We consider that our secondary education has been too exclusively concerned with the cultivation of the mind by means of books and the instruction of the teacher.
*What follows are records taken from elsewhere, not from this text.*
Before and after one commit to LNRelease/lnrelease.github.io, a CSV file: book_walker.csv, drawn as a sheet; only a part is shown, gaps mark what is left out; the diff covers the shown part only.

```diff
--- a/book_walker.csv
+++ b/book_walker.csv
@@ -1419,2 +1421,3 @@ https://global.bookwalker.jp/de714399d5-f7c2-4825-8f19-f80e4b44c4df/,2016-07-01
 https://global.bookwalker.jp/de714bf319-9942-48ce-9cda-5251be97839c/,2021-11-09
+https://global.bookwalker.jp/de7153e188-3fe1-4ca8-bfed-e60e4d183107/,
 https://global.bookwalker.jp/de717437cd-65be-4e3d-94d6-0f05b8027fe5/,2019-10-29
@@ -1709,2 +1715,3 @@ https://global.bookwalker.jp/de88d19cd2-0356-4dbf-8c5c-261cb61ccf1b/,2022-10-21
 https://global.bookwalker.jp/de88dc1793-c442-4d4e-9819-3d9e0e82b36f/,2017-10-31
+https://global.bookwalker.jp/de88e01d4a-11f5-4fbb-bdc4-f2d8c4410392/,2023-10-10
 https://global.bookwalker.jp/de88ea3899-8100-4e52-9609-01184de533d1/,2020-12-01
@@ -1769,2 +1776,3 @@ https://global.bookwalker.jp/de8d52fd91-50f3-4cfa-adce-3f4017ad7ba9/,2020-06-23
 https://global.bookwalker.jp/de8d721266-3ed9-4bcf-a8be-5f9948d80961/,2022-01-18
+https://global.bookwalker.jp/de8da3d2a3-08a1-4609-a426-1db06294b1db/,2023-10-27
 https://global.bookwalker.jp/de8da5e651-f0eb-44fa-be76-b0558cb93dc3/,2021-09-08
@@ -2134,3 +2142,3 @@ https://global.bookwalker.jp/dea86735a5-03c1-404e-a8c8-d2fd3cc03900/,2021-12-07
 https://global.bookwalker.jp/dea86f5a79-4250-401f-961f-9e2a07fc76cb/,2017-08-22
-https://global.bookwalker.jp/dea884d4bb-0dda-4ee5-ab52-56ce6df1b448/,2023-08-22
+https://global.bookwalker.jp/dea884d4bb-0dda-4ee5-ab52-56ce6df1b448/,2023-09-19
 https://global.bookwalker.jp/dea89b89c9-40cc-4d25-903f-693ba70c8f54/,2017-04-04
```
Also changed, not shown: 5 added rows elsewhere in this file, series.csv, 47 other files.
To this essential aim there must be added as a condition of balance and completeness that of fostering those qualities of mind and that skill of hand which are evoked by systematic work.
In this way would be generated that “sympathetic and understanding contact between all brainworkers and the complete men who work with both hands and brain” so strongly pleaded for by Professor Lethaby who insists that “some teaching about the service of labour must be got into all our educational schemes.”
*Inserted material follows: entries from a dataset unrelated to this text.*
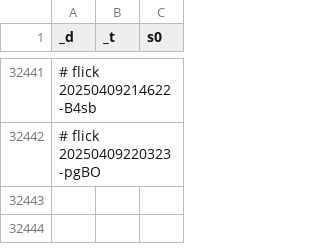
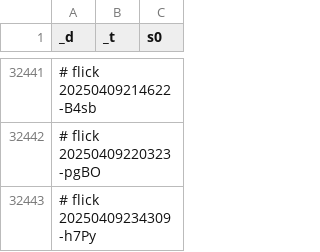
Before and after one commit to abikesa/false-font, a CSV file: kitabo/ensi/testbin/test3/assets/csv/don_esrd_s0_overall.csv, drawn as a sheet; only a part is shown, gaps mark what is left out.

Commit message:
kitabo/ensi/testbin/test3/assets/csv/don_esrd_s0_overall.csv

```diff
--- a/kitabo/ensi/testbin/test3/assets/csv/don_esrd_s0_overall.csv
+++ b/kitabo/ensi/testbin/test3/assets/csv/don_esrd_s0_overall.csv
@@ -32442 +32442,2 @@ _d,_t,s0
 # flick 20250409220323-pgBO
+# flick 20250409234309-h7Py
```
It must be remembered that the question of vocational training affects chiefly the proposed system of compulsory continuation school education up to the age of eighteen, which has yet to be established for all boys and girls not in attendance at secondary schools or who have not completed a satisfactory period of attendance.
The inadequacy of the period of education allotted to the vast mass of the population and the need for educational reform in many directions can only be noted; both these matters however affect citizenship profoundly.
It is upon the expectation of early development on the following lines, indicated without detail, that our consideration of the possibilities of schools in regard to citizenship must be based:
(1) A longer period of elementary school life during which no child shall be employed for other than educational purposes.
(2) The establishment of compulsory continuation schools for all boys and girls up to the age of eighteen, the hours of attendance to be allowed out of reasonable working hours.
(3) Complete opportunity for qualified boys and girls to continue their technical or humane studies from the elementary school to the university.
(4) A distinct improvement in the supply and power of teachers, chiefly as the result of better training in connection with universities and the establishment of a remuneration which will enable them to live in the manner demanded by the nature and responsibilities of their calling.
The two main aspects of the development of citizenship through the schools which have already been noted may be summarised as follows, and may be considered separately:
(1) The direct teaching of civics or of citizenship;
(2) The development through the ordinary school community of the qualities of the good citizen.
[Footnote 1: Interim Report of the Consultative Committee of the Board of Education on Scholarships for Higher Education, May, 1916.]
[Footnote 2: See Final Report of the Departmental Committee on Juvenile Education in Relation to Employment after the War, 1917, Cd. 8512. The Bill “to make further provision with respect to Education in England and Wales and for purposes connected therewith” [Bill 89], had not been introduced by Mr Fisher when this article was written.]